▸ TASK DETAILS
Reproduce every record below word for word and include no pictures.
Content starts
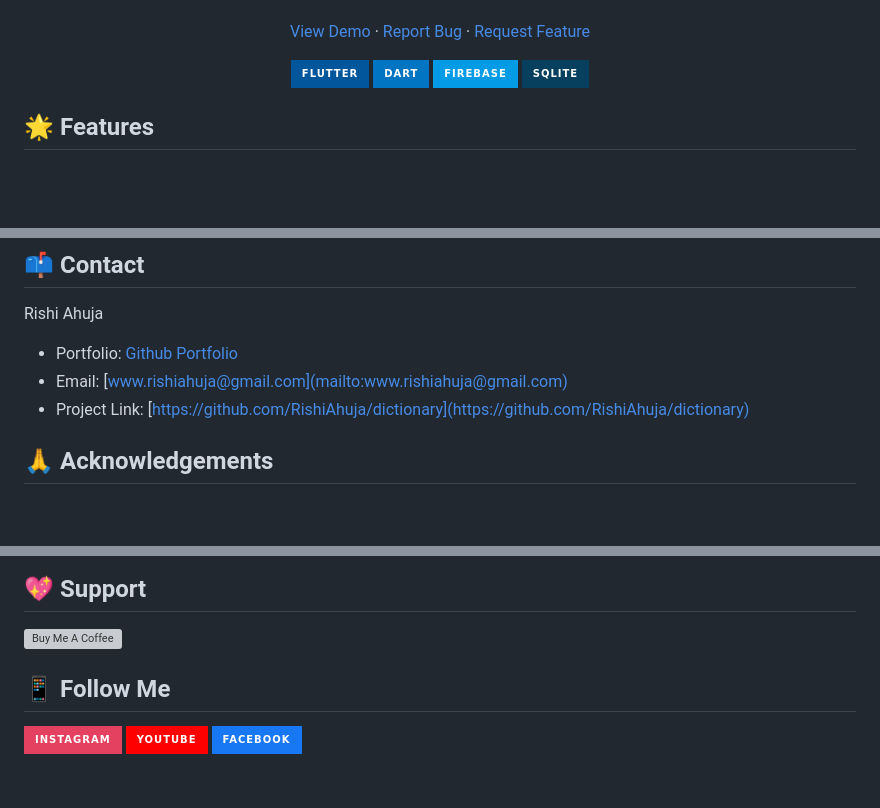
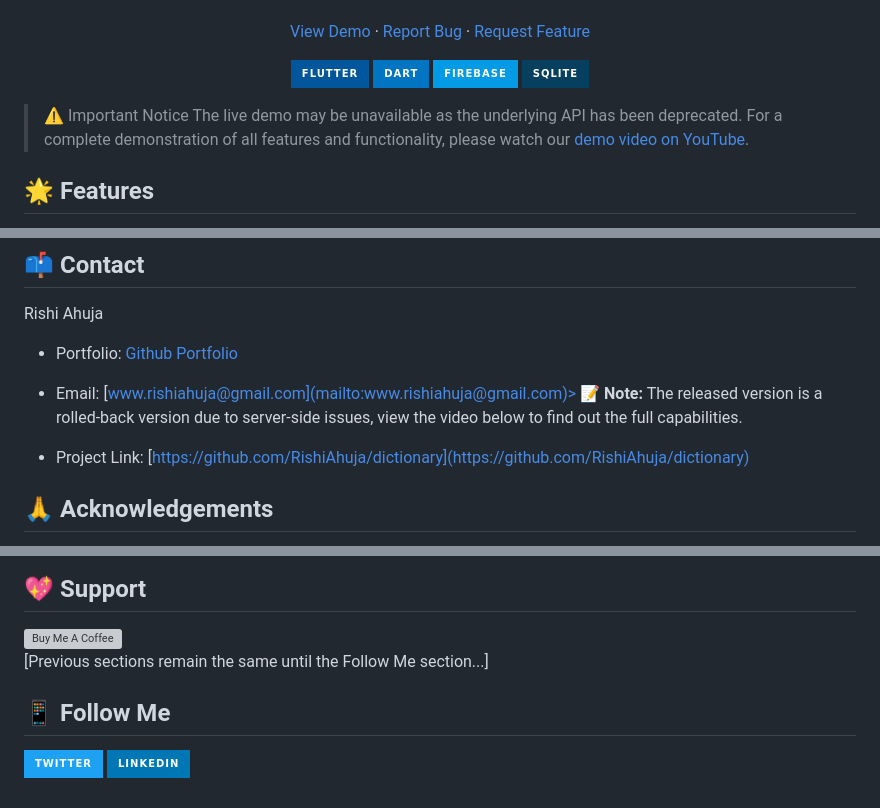
Before and after one commit to RishiAhuja/verbic, a Markdown page: README.md, 3 parts joined by grey strips. Drawn GitHub-style; badges without logos; blank space fills up the shorter version; grey boxes are pictures that could not be loaded.

```diff
--- a/README.md
+++ b/README.md
@@ -23,6 +23,9 @@
   ![Firebase](https://img.shields.io/badge/firebase-%23039BE5.svg?style=for-the-badge&logo=firebase)
   ![SQLite](https://img.shields.io/badge/sqlite-%2307405e.svg?style=for-the-badge&logo=sqlite&logoColor=white)
 </div>
+
+> ⚠️ Important Notice
+> The live demo may be unavailable as the underlying API has been deprecated. For a complete demonstration of all features and functionality, please watch our [demo video on YouTube](https://www.youtube.com/watch?v=0Fjtgsu1Vwg).
 
 ## 🌟 Features
 
@@ -113,7 +116,8 @@ Contributions are what make the open source community such an amazing place to l
 
 Rishi Ahuja
 - Portfolio: [Github Portfolio](https://rishiahuja.github.io/my-portfolio)
-- Email: [www.rishiahuja@gmail.com](mailto:www.rishiahuja@gmail.com)
+- Email: [www.rishiahuja@gmail.com](mailto:www.rishiahuja@gmail.com)> :memo: **Note:** The released version is a rolled-back version due to server-side issues, view the video below to find out the full capabilities.
+
 - Project Link: [https://github.com/RishiAhuja/dictionary](https://github.com/RishiAhuja/dictionary)
 
 ## 🙏 Acknowledgements
@@ -130,8 +134,9 @@ Rishi Ahuja
   <img src="https://cdn.buymeacoffee.com/buttons/v2/default-yellow.png" height="50" width="210" alt="Buy Me A Coffee">
 </a>
 
+[Previous sections remain the same until the Follow Me section...]
+
 ## 📱 Follow Me
 
-[![Instagram](https://img.shields.io/badge/Instagram-%23E4405F.svg?style=for-the-badge&logo=Instagram&logoColor=white)](https://instagram.com/_rishi__ahuja)
-[![YouTube](https://img.shields.io/badge/YouTube-%23FF0000.svg?style=for-the-badge&logo=YouTube&logoColor=white)](https://www.youtube.com/channel/UCZF3uzRaNdRBSsBrHpQJXkA)
-[![Facebook](https://img.shields.io/badge/Facebook-%231877F2.svg?style=for-the-badge&logo=Facebook&logoColor=white)](https://www.facebook.com/rishi.ahuja.75470/)
+[![Twitter](https://img.shields.io/badge/Twitter-%231DA1F2.svg?style=for-the-badge&logo=Twitter&logoColor=white)](https://x.com/Rishi2220)
+[![LinkedIn](https://img.shields.io/badge/linkedin-%230077B5.svg?style=for-the-badge&logo=linkedin&logoColor=white)](https://www.linkedin.com/in/rishi-ahuja-b1a224310/)
```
Content ends
▸ COMPLETED EXERCISE
Before and after one commit to RishiAhuja/verbic, a Markdown page: README.md, 3 parts joined by grey strips. Drawn GitHub-style; badges without logos; blank space fills up the shorter version; grey boxes are pictures that could not be loaded.

```diff
--- a/README.md
+++ b/README.md
@@ -23,6 +23,9 @@
   ![Firebase](https://img.shields.io/badge/firebase-%23039BE5.svg?style=for-the-badge&logo=firebase)
   ![SQLite](https://img.shields.io/badge/sqlite-%2307405e.svg?style=for-the-badge&logo=sqlite&logoColor=white)
 </div>
+
+> ⚠️ Important Notice
+> The live demo may be unavailable as the underlying API has been deprecated. For a complete demonstration of all features and functionality, please watch our [demo video on YouTube](https://www.youtube.com/watch?v=0Fjtgsu1Vwg).
 
 ## 🌟 Features
 
@@ -113,7 +116,8 @@ Contributions are what make the open source community such an amazing place to l
 
 Rishi Ahuja
 - Portfolio: [Github Portfolio](https://rishiahuja.github.io/my-portfolio)
-- Email: [www.rishiahuja@gmail.com](mailto:www.rishiahuja@gmail.com)
+- Email: [www.rishiahuja@gmail.com](mailto:www.rishiahuja@gmail.com)> :memo: **Note:** The released version is a rolled-back version due to server-side issues, view the video below to find out the full capabilities.
+
 - Project Link: [https://github.com/RishiAhuja/dictionary](https://github.com/RishiAhuja/dictionary)
 
 ## 🙏 Acknowledgements
@@ -130,8 +134,9 @@ Rishi Ahuja
   <img src="https://cdn.buymeacoffee.com/buttons/v2/default-yellow.png" height="50" width="210" alt="Buy Me A Coffee">
 </a>
 
+[Previous sections remain the same until the Follow Me section...]
+
 ## 📱 Follow Me
 
-[![Instagram](https://img.shields.io/badge/Instagram-%23E4405F.svg?style=for-the-badge&logo=Instagram&logoColor=white)](https://instagram.com/_rishi__ahuja)
-[![YouTube](https://img.shields.io/badge/YouTube-%23FF0000.svg?style=for-the-badge&logo=YouTube&logoColor=white)](https://www.youtube.com/channel/UCZF3uzRaNdRBSsBrHpQJXkA)
-[![Facebook](https://img.shields.io/badge/Facebook-%231877F2.svg?style=for-the-badge&logo=Facebook&logoColor=white)](https://www.facebook.com/rishi.ahuja.75470/)
+[![Twitter](https://img.shields.io/badge/Twitter-%231DA1F2.svg?style=for-the-badge&logo=Twitter&logoColor=white)](https://x.com/Rishi2220)
+[![LinkedIn](https://img.shields.io/badge/linkedin-%230077B5.svg?style=for-the-badge&logo=linkedin&logoColor=white)](https://www.linkedin.com/in/rishi-ahuja-b1a224310/)
```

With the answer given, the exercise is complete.